Work required: Within the entries below, every line containing "Ignore" is to be copied.

Data provided:
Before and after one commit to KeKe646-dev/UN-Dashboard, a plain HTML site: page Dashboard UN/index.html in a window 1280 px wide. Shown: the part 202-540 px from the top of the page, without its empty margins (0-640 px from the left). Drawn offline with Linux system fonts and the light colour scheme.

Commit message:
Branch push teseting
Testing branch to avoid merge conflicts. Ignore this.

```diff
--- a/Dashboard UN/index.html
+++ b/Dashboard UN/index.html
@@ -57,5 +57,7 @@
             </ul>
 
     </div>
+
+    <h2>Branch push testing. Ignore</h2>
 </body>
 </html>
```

Answer to the problem:
Testing branch to avoid merge conflicts. Ignore this.
+    <h2>Branch push testing. Ignore</h2>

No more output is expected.